*DIRECTIONS*
Locate all lines in the data below that hold "adaptation" and show them.

---*---

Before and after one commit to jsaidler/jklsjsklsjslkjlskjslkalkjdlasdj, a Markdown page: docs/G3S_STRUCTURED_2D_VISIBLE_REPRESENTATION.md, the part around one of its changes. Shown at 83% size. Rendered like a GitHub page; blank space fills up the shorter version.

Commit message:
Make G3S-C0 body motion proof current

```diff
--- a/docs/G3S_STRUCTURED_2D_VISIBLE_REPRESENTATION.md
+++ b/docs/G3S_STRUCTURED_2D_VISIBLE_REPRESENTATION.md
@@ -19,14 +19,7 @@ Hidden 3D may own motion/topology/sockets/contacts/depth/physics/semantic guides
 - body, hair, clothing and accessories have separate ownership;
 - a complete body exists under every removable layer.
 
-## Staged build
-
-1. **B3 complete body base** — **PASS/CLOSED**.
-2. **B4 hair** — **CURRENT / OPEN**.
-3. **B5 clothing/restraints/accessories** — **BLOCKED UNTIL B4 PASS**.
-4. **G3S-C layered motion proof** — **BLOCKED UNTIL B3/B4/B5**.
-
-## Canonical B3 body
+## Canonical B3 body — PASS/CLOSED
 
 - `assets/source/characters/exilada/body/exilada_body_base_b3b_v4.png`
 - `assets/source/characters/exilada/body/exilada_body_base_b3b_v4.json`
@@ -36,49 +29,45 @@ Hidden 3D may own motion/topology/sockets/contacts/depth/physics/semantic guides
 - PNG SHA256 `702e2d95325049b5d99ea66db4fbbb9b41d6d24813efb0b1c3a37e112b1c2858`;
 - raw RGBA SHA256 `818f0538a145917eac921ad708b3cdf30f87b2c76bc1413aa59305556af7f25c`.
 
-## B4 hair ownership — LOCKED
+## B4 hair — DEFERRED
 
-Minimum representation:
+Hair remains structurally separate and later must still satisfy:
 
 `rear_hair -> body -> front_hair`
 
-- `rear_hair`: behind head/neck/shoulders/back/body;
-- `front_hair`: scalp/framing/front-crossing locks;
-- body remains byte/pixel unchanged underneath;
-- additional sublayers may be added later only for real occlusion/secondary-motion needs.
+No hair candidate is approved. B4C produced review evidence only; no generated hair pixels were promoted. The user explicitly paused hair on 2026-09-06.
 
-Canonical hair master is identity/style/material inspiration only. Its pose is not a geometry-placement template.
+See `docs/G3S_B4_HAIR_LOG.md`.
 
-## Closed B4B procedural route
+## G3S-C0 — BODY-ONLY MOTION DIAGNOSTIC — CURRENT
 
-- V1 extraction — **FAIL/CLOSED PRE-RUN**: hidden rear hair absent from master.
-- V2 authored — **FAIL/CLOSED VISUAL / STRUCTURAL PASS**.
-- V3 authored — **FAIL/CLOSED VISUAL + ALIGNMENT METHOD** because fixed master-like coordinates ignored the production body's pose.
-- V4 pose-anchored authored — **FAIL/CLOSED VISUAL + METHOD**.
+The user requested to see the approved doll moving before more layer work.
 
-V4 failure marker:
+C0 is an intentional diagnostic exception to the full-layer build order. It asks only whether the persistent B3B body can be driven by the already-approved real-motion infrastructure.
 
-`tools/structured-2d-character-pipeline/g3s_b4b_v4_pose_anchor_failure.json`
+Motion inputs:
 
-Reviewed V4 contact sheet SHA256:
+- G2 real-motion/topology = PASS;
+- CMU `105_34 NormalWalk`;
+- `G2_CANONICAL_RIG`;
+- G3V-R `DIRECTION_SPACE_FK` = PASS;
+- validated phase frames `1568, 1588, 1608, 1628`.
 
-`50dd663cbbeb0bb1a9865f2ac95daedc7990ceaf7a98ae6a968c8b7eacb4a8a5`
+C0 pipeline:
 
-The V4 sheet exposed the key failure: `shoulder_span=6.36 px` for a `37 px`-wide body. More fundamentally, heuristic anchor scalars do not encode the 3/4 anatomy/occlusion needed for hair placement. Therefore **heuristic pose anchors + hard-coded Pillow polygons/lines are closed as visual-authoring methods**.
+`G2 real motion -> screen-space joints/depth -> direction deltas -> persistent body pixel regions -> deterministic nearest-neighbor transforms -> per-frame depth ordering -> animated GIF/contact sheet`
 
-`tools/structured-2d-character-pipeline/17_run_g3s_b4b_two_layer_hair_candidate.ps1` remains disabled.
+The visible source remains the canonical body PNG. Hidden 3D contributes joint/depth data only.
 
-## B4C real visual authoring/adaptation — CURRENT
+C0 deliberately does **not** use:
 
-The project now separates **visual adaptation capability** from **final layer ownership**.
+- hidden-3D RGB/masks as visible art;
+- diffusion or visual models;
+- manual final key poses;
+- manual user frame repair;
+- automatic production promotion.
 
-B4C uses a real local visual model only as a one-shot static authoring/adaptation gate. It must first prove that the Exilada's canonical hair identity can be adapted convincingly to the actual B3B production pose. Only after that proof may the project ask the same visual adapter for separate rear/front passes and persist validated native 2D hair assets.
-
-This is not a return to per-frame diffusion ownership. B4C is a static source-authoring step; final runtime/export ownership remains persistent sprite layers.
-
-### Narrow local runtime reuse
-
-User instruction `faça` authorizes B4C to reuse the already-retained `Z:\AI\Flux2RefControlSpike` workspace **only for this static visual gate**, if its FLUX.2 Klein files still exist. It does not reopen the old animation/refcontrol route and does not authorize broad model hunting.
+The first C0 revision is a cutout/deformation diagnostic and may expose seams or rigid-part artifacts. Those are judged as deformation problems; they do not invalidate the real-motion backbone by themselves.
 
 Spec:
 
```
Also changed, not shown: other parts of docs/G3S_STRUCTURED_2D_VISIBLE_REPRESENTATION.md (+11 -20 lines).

---*---

*SOLVED EXERCISE*
-## B4C real visual authoring/adaptation — CURRENT
-The project now separates **visual adaptation capability** from **final layer ownership**.
-B4C uses a real local visual model only as a one-shot static authoring/adaptation gate. It must first prove that the Exilada's canonical hair identity can be adapted convincingly to the actual B3B production pose. Only after that proof may the project ask the same visual adapter for separate rear/front passes and persist validated native 2D hair assets.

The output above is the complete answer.